Independence, Mo. – The theme is clear and not unique. Fair bidding on government contracts, no more earmarks and bailouts are legs on which Robin Carnahan sets her Missouri U.S. Senate campaign. She brought the message to Independence today.
Kansas City, Mo. – The first phase of Kansas City Mayor Mark Funkhouser's "Schools First" program was sidelined in a council committee meeting yesterday. A number of citizens testified for the infrastructure improvement plan, and the mayor put in his pitch, including that the only expense next year would be $2 million in debt service.
"When you're spending $3 to $5 million a year and need to be spending many multiples of that, when you have a $1.6 billion backlog, which is what they tell us we have in sidewalks, you have to start somewhere," says Funkhouser.
Kansas City, Mo. – Kansas City, Missouri will create a city department in charge of overseeing city construction projects after all.
The ordinance to create a city Capital Improvements Management Department failed last week on a tie vote with 12 council members present. Councilman John Sharp brought it up for reconsideration yesterday with the tie-breaking vote present.
Supporters, including the mayor and city manager said it will speed up backlogged city construction projects.
Kansas City, Mo. – While Missouri's state senators were playing golf on a day off at the Lake of the Ozarks, Governor Nixon was talking to them - from Claycomo. Governor Nixon was in town promoting a bill that would give Ford Motor Company tax credits for keeping its Claycomo plant open and developing new assembly lines there.

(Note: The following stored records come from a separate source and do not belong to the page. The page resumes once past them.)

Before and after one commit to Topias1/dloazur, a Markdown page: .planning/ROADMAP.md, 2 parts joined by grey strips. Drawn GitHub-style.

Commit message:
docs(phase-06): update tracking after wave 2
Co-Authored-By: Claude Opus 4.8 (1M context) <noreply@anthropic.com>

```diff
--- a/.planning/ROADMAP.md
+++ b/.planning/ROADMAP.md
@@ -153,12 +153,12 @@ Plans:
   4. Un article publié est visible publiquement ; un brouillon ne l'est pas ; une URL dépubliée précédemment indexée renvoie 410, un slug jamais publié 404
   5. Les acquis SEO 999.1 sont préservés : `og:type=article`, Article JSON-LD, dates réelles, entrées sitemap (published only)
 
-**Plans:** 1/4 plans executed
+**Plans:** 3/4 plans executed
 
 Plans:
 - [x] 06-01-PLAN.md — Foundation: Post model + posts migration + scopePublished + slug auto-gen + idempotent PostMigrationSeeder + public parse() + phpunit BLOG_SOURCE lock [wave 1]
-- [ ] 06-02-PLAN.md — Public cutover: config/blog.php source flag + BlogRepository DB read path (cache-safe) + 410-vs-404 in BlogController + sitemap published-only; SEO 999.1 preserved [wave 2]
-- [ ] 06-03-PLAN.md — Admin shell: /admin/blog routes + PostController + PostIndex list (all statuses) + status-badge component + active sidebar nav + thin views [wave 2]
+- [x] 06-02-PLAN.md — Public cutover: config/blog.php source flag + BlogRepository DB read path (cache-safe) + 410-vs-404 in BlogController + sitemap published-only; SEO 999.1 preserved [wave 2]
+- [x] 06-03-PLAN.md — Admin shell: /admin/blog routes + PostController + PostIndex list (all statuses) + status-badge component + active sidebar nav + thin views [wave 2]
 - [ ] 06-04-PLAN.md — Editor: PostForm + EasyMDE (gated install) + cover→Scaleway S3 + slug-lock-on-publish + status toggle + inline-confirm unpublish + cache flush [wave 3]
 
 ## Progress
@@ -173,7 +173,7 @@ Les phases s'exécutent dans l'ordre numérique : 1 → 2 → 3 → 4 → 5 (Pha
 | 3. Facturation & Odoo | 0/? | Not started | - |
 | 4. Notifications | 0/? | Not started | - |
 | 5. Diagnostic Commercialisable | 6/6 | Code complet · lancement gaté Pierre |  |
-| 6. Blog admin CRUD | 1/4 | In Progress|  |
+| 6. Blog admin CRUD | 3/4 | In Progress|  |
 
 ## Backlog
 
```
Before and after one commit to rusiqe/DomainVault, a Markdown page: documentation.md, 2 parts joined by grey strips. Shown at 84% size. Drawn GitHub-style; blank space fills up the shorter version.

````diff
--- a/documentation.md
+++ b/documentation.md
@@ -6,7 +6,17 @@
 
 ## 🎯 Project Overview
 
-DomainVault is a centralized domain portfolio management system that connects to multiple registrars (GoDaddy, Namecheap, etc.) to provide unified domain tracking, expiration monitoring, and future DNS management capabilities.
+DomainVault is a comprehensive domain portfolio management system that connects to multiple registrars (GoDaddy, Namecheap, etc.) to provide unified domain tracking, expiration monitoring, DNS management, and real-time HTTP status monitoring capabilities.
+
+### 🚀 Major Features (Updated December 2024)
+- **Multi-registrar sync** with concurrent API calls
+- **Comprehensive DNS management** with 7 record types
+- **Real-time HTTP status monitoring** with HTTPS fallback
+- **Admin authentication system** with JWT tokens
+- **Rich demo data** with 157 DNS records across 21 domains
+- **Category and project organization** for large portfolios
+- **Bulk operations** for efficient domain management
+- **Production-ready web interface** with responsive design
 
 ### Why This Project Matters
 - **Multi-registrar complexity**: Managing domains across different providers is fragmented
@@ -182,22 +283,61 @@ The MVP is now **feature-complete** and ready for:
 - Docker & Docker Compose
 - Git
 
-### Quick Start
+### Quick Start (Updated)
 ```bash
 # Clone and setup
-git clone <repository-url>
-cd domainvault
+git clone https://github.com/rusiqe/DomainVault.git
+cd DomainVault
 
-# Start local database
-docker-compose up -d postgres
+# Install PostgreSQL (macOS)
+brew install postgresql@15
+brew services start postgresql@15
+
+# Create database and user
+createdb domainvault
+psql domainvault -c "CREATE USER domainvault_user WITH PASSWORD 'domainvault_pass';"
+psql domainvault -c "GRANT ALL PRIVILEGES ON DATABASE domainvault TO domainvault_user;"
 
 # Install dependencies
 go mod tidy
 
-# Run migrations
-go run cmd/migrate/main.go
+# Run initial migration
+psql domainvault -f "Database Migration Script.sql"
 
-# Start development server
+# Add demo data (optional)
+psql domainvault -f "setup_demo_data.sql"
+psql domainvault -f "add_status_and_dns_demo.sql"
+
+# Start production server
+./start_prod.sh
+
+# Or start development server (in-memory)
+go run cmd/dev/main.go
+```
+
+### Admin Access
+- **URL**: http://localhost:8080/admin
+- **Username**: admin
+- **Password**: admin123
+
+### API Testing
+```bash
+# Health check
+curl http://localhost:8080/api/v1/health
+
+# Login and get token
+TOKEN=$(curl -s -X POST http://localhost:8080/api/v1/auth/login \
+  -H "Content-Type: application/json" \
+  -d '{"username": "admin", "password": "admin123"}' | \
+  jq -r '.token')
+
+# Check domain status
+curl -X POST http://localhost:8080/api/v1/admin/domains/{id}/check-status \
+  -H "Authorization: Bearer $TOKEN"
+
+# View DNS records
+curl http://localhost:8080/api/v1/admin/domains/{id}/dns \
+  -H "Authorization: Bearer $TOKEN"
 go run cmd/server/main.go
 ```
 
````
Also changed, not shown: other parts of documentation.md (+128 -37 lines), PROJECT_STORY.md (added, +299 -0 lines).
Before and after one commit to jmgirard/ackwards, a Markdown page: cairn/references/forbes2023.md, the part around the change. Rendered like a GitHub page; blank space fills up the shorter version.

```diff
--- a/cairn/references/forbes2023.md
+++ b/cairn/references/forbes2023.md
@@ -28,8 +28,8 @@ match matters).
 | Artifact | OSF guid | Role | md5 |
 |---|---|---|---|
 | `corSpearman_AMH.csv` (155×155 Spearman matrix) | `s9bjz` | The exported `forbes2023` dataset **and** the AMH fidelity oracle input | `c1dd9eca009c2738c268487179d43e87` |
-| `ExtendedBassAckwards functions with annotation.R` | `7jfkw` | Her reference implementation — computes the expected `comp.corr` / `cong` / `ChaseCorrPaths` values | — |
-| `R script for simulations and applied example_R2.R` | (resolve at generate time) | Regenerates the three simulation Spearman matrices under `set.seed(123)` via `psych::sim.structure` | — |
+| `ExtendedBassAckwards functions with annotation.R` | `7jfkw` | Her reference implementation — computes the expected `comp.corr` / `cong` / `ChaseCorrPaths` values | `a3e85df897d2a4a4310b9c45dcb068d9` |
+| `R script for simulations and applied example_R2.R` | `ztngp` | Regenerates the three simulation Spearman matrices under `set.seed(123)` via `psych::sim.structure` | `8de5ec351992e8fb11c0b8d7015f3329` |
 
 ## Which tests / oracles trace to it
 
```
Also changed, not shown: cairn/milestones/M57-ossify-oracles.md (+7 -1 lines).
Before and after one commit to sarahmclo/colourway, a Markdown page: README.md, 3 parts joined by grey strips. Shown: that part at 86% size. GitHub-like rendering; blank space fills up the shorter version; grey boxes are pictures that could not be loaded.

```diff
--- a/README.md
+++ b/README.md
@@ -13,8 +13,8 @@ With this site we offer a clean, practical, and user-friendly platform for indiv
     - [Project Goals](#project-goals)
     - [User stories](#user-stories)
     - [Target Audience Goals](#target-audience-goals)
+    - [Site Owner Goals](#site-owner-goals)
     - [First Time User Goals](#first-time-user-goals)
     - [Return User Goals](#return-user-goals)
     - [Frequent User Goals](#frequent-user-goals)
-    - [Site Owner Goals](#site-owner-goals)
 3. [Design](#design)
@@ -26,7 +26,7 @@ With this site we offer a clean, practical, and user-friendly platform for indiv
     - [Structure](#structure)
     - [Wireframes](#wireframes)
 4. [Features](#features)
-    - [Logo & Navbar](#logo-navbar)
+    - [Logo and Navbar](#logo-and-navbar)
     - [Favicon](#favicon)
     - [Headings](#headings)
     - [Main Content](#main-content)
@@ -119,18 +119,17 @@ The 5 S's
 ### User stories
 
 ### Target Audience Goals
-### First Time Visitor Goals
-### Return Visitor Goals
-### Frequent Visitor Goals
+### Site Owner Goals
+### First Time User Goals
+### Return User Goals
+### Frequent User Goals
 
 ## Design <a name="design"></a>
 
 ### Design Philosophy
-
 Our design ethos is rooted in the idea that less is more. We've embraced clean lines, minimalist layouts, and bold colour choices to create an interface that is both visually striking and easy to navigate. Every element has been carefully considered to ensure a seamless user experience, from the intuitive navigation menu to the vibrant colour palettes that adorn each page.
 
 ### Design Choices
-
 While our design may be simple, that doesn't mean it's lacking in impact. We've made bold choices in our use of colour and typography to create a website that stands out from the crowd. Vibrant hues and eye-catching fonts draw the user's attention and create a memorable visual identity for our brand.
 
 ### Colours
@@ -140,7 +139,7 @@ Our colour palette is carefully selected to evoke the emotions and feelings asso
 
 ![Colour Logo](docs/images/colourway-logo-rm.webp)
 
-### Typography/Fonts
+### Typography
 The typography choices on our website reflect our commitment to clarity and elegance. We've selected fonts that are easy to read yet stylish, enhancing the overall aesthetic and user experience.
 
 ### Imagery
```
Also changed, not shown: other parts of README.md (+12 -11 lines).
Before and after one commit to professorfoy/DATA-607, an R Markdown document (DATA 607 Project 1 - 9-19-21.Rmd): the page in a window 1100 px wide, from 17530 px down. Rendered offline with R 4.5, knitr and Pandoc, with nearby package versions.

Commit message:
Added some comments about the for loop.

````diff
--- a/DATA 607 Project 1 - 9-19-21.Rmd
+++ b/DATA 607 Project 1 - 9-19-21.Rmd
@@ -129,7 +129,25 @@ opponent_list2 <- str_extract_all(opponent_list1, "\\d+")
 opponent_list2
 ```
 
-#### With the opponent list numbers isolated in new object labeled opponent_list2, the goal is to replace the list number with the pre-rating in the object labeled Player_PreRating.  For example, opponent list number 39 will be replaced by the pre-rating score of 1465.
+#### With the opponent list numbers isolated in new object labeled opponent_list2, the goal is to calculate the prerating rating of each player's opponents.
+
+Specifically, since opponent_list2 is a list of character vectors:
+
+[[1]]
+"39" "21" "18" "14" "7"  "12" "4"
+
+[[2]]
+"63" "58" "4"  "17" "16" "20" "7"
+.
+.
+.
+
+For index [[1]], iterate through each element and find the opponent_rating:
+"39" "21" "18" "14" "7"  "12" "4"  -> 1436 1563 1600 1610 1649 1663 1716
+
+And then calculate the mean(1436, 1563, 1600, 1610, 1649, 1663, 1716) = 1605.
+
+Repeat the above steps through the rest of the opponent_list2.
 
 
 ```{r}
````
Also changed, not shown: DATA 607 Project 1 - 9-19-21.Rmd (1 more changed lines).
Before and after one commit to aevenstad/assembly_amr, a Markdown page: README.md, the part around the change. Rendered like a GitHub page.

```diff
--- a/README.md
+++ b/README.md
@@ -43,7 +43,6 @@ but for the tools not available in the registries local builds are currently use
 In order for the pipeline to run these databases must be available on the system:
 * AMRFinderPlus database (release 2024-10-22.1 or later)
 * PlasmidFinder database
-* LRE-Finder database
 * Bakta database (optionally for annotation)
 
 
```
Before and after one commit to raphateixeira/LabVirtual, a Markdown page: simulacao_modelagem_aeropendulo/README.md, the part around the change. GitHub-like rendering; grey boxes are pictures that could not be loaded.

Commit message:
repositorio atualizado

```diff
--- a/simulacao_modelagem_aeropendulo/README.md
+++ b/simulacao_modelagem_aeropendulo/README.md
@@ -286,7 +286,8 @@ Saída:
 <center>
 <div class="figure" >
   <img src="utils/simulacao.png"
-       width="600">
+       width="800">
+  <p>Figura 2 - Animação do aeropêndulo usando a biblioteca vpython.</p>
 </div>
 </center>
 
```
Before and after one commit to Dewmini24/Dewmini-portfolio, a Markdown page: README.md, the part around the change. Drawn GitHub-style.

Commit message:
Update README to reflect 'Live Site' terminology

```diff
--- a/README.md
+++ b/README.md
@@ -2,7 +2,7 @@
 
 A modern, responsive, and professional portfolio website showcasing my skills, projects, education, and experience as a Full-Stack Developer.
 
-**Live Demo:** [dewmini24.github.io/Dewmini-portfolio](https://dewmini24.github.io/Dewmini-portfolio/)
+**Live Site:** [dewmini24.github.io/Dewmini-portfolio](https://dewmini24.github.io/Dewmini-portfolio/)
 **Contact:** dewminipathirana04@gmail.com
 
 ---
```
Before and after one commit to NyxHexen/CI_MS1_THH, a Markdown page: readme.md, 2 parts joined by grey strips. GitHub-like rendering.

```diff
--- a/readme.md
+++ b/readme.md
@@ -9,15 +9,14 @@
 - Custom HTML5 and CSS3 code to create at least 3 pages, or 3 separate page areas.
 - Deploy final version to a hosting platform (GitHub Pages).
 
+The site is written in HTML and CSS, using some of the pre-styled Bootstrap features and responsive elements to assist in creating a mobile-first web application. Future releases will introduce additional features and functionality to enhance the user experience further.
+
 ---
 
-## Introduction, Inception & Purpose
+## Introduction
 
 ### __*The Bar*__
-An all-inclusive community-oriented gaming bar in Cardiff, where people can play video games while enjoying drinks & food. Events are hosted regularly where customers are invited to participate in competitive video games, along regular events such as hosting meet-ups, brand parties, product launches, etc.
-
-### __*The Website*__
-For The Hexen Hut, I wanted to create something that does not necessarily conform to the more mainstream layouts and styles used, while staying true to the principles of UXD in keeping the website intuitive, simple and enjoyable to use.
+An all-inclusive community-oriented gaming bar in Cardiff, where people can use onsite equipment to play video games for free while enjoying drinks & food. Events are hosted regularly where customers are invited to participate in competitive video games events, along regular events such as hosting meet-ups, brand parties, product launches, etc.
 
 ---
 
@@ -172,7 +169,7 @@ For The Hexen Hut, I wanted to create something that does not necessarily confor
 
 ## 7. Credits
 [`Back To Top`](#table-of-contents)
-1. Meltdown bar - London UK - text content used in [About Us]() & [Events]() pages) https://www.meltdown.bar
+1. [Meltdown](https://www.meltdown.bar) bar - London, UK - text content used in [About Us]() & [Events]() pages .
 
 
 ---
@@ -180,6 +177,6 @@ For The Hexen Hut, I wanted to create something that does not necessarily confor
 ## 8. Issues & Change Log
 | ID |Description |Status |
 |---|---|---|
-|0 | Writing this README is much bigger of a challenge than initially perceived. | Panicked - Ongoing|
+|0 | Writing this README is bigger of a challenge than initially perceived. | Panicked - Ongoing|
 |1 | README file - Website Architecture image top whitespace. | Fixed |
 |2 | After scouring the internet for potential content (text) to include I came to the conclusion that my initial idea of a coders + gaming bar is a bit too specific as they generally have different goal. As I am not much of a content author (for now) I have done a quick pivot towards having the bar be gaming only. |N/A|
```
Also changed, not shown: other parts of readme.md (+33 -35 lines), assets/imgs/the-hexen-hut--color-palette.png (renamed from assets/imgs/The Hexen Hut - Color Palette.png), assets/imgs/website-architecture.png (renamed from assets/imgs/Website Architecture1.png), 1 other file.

Ford has announced that the Ford Escape and Mercury Mariner, Claycomo's two sales stars, will be produced elsewhere and hasn't announced any models for production at the Kansas City plant.
Topeka, Kan. – Lawmakers have wrapped up the two major unresolved issues this session: the budget, and how to fund it. Both chambers had passed budgets that largely protected funding for education and social services. But in order to balance that budget, lawmakers needed about 300 million dollars in new revenue. Monday, they identified that money. Lawmakers passed a one-cent sales tax increase to fill the deficit.
Topeka, Kan. – Kansas lawmakers return to the statehouse on Monday with the hopes of wrapping up the 2010 session. Legislators worked over the weekend trying to tie up loose ends of the last few important issues.
Legislators burned the midnight oil on Friday with house members working until the wee hours of the morning and during the day on Saturday to approve a budget.
A coalition of Democrats and moderate Republicans drafted the plan. It would avoid spending cuts to education and social services, but would require a tax increase of more than $300 million to balance.
Kansas City, Mo. – The Kansas City city has tentatively agreed to support Jackson County Executive Mike Sanders' transit plan.
Sanders and TranSystems consultant Jim Terry told the council Thursday that by using existing and abandoned rail routes, the tri-county Missouri side of the metro area can have a 134-mile rail-based transit system for about a billion dollars - 8 million a mile.
The system could be expanded to include Johnson and Wyandotte Counties, and would be based on a Union Station hub.
Kansas City, Mo. – Missouri Highway construction will take a dramatic loss by a redrawn five-year program presented the Missouri Highways and Transportation Commission today. It is no more dramatic than seen in the Kansas City revisions.